◆ **What to produce**
Each line of the data below that carries the word "request" needs to be copied.

[Web page edit records]
==========

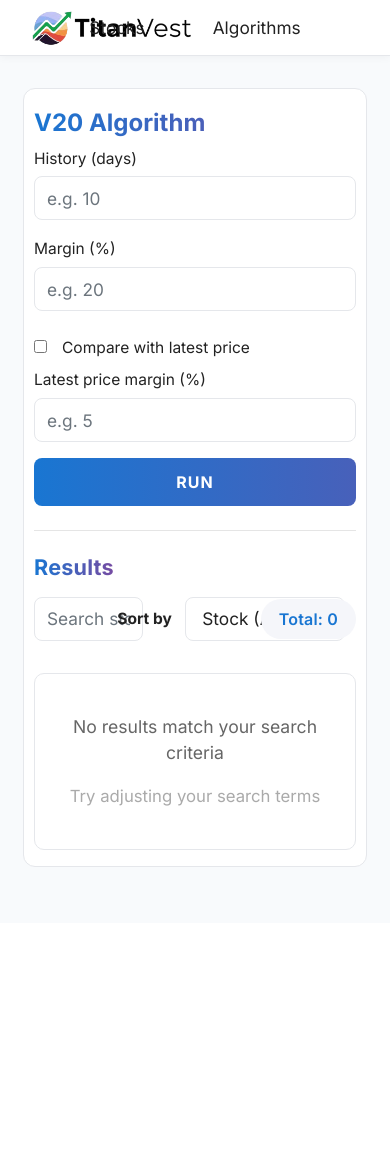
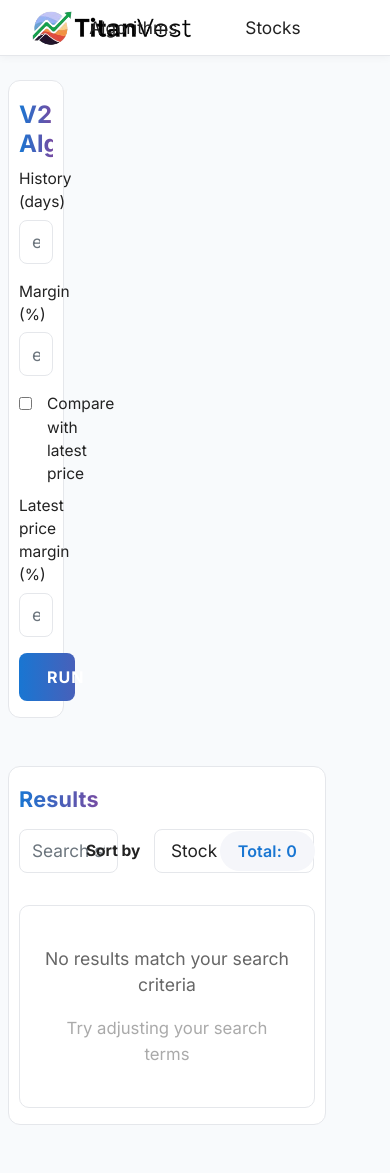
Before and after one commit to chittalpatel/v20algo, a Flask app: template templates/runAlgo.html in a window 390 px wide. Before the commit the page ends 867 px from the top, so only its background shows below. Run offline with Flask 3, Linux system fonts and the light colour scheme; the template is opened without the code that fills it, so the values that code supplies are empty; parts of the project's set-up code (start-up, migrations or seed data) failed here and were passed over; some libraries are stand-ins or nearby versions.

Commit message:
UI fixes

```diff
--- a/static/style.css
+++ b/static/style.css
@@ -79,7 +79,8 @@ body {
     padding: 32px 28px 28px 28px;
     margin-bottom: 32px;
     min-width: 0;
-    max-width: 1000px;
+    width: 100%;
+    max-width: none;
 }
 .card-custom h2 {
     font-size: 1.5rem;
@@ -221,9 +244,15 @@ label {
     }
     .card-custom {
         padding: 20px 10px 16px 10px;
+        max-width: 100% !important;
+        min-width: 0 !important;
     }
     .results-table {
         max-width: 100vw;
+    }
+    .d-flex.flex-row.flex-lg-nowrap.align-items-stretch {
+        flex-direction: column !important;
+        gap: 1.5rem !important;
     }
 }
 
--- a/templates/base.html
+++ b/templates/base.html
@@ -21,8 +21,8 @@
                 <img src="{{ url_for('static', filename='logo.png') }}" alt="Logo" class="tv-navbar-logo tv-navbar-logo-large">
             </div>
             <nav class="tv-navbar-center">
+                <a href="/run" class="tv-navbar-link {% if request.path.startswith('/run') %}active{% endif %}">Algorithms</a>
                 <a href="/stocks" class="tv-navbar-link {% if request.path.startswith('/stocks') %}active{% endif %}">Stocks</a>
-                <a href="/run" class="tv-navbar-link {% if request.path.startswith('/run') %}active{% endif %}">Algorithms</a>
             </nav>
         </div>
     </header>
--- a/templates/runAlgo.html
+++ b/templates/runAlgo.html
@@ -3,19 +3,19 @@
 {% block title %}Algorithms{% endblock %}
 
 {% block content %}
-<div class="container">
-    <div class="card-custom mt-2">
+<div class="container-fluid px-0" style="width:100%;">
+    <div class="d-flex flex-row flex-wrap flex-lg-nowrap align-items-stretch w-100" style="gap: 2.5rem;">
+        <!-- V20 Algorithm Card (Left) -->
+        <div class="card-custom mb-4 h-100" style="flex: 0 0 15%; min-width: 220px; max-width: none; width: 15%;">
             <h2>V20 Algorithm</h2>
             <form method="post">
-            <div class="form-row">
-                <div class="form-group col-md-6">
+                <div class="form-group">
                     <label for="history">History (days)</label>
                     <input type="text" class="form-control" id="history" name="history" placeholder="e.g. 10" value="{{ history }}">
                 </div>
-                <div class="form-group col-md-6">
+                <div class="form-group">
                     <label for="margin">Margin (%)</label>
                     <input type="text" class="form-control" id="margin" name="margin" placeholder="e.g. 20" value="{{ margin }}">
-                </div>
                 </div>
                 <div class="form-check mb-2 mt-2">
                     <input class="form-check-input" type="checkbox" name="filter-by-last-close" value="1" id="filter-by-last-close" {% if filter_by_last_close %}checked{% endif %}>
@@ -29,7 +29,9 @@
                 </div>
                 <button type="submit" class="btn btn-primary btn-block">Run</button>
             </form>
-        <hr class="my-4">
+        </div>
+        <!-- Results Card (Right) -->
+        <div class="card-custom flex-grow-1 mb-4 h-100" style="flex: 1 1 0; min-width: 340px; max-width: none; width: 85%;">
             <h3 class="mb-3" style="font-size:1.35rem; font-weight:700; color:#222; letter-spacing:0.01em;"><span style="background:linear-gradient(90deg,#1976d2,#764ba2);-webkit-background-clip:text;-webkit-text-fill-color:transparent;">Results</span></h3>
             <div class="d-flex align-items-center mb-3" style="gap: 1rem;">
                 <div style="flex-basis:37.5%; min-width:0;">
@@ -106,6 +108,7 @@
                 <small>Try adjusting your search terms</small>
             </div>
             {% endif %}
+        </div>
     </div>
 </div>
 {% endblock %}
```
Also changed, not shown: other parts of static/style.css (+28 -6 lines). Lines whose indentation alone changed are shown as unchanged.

==========

◆ **Result**
+                <a href="/run" class="tv-navbar-link {% if request.path.startswith('/run') %}active{% endif %}">Algorithms</a>
                 <a href="/stocks" class="tv-navbar-link {% if request.path.startswith('/stocks') %}active{% endif %}">Stocks</a>
-                <a href="/run" class="tv-navbar-link {% if request.path.startswith('/run') %}active{% endif %}">Algorithms</a>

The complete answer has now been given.